▶ [Work instructions]: Please show every line in the entries below that includes the word "string".

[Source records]
Content starts

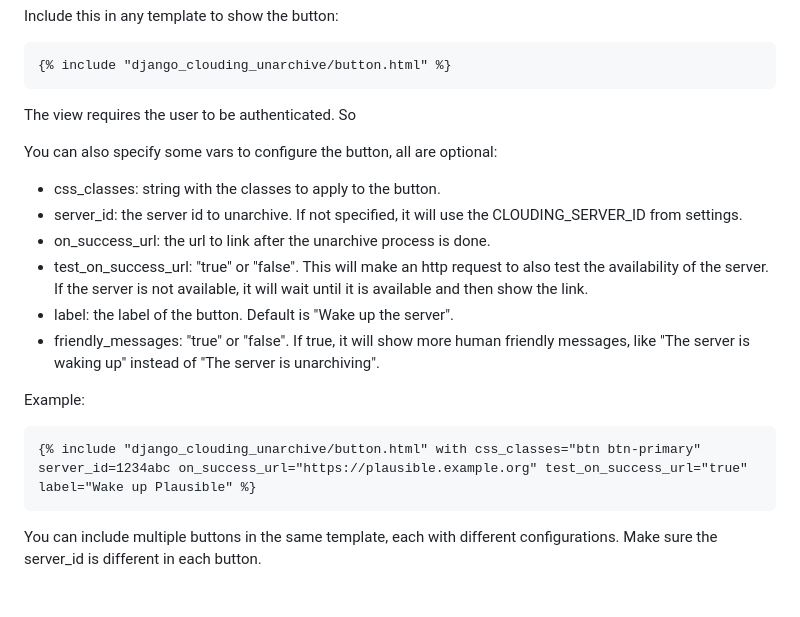
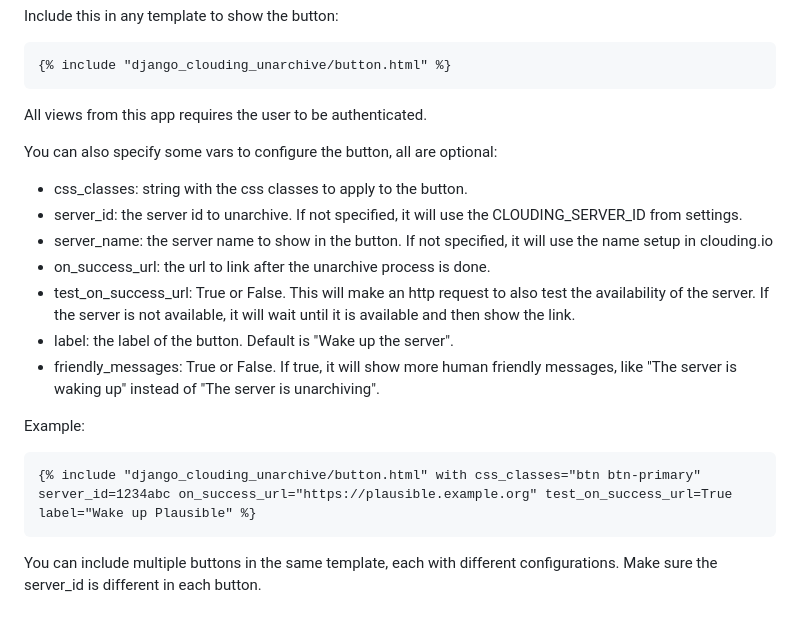
Before and after one commit to rafammpp/django-clouding-unarchive, a Markdown page: README.md, the part around the change. GitHub-like rendering.

Commit message:
Update button configuration in README.md

````diff
--- a/README.md
+++ b/README.md
@@ -37,19 +37,20 @@ Include this in any template to show the button:
 ```
 {% include "django_clouding_unarchive/button.html" %}
 ```
-The view requires the user to be authenticated. So
+All views from this app requires the user to be authenticated.
 
 You can also specify some vars to configure the button, all are optional:
-- css_classes: string with the classes to apply to the button.
+- css_classes: string with the css classes to apply to the button.
 - server_id: the server id to unarchive. If not specified, it will use the CLOUDING_SERVER_ID from settings.
+- server_name: the server name to show in the button. If not specified, it will use the name setup in clouding.io
 - on_success_url: the url to link after the unarchive process is done.
-- test_on_success_url: "true" or "false". This will make an http request to also test the availability of the server. If the server is not available, it will wait until it is available and then show the link.
+- test_on_success_url: True or False. This will make an http request to also test the availability of the server. If the server is not available, it will wait until it is available and then show the link.
 - label: the label of the button. Default is "Wake up the server".
-- friendly_messages: "true" or "false". If true, it will show more human friendly messages, like "The server is waking up" instead of "The server is unarchiving".
+- friendly_messages: True or False. If true, it will show more human friendly messages, like "The server is waking up" instead of "The server is unarchiving".
 
 Example:
 ```
-{% include "django_clouding_unarchive/button.html" with css_classes="btn btn-primary" server_id=1234abc on_success_url="https://plausible.example.org" test_on_success_url="true" label="Wake up Plausible" %}
+{% include "django_clouding_unarchive/button.html" with css_classes="btn btn-primary" server_id=1234abc on_success_url="https://plausible.example.org" test_on_success_url=True label="Wake up Plausible" %}
 ```
 
 You can include multiple buttons in the same template, each with different configurations. Make sure the server_id is different in each button.
````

Content ends

▶ [Answer to this exercise]:
-- css_classes: string with the classes to apply to the button.
+- css_classes: string with the css classes to apply to the button.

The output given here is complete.